U.S. companies have become increasingly worried that unfair Chinese business practices are hurting their ability to compete and will start eating into the juicy profits they've been extracting from the Asian giant.
Problems with how China treats foreign businesses have been simmering for several years, but a recent incident with Wal-Mart Stores Inc. (NYSE: WMT) has pulled those issues back into the spotlight.
Earlier this month the Chinese city of Chongqing forced Wal-Mart to close 13 of its stores for two weeks because officials said the retailer had mislabeled less expensive pork as a better organic type. The officials also fined Wal-Mart $423,000 and even arrested two employees.
This unusually severe response isn't the first. Chinese authorities in May fined Unilever PLC (NYSE ADR: UL) more than $300,000 for announcing that it planned to raise prices – a move officials said undermined the government's attempts to control inflation. French-based Carrefour (PINK: CRRFY) was fined for posting erroneous prices.
Google Inc. (Nasdaq: GOOG) had a protracted battle with Chinese authorities last year over censorship of its search service. Google moved its search engine overseas in protest. Many analysts saw the incident as a way for the government to shepherd users toward domestic search giant Baidu Inc. (NYSE ADR: BIDU).

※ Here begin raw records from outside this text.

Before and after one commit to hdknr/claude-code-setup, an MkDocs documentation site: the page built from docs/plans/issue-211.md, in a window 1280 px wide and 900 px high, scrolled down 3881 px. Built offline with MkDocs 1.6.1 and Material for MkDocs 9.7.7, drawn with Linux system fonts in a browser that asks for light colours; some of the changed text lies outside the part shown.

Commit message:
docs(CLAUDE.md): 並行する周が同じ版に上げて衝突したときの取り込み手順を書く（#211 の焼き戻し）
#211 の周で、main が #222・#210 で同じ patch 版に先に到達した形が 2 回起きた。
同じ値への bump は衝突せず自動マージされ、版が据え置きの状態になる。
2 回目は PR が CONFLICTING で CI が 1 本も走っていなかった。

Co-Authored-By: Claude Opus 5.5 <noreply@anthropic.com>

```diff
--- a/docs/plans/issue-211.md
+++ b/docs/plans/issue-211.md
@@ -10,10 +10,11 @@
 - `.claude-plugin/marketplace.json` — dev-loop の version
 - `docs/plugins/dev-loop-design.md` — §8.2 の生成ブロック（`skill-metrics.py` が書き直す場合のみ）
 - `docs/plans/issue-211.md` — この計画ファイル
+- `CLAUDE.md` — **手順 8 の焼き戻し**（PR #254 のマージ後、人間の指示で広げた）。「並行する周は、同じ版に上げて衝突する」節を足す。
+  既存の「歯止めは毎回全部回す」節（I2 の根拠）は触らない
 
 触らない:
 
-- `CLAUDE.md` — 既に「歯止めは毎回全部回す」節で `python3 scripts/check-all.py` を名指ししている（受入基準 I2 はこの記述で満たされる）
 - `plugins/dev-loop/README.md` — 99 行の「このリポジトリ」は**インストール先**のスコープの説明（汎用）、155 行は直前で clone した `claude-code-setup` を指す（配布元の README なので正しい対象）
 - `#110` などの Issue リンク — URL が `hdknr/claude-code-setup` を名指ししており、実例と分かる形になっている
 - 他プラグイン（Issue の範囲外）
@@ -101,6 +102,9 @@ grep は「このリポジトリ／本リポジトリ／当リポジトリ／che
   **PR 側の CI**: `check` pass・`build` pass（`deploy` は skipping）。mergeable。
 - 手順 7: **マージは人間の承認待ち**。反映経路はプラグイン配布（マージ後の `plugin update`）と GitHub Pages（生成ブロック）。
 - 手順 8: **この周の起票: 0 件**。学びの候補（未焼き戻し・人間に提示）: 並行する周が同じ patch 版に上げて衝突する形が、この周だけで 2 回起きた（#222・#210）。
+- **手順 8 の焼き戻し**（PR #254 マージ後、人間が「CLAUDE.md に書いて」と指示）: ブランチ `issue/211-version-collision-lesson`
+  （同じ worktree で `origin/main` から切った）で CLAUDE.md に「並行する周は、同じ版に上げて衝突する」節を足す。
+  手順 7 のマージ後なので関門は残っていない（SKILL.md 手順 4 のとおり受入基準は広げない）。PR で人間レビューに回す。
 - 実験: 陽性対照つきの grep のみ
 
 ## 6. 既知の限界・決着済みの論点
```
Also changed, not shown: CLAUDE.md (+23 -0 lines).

These penalties top years of unfair Chinese business practices that give advantages to state-owned businesses, including regulations that compel foreign companies to transfer their technology to Chinese firms and laws that weigh more heavily on foreign companies than domestic ones.
"If I were a foreign company, I'd be pretty scared right now," Corbett Wall, a retail expert who heads Shanghai consulting firm +CW Associates, told USA Today. "I absolutely think that [what happened to Wal-Mart] has to do with tensions building up between China and foreign companies."
Big U.S. companies have relied on expansion into China's growing economy to prop up earnings during a period in which Western economies have sagged. They're concerned that if the trend of unfair Chinese business practices worsens, it'll threaten their profits.
According to the 2011 annual survey of U.S. companies conducted by the American Chamber of Commerce in China (Amcham), a majority of U.S. businesses – 71% – said China's licensing process discriminates against foreign companies.
And 40% said they thought the "indigenous innovation" policy – in which the Chinese government favors domestic companies over foreign ones in matters of official procurement – would hurt their business. More than one in four – 26% – said that policy already had hurt them.
A similar number, 24%, said that economic reforms in China had not improved the business climate for U.S. companies, a steep increase from the 9% who said so a year earlier.
At the same time, 78% of U.S. companies said that their operations in China were "profitable" or "very profitable."
"There are two themes to the data," Amcham China Chairman Ted Dean told Bloomberg News. "American companies are doing well and American companies are concerned about in some cases the current regulatory environment and in others the trend line for the regulatory environment."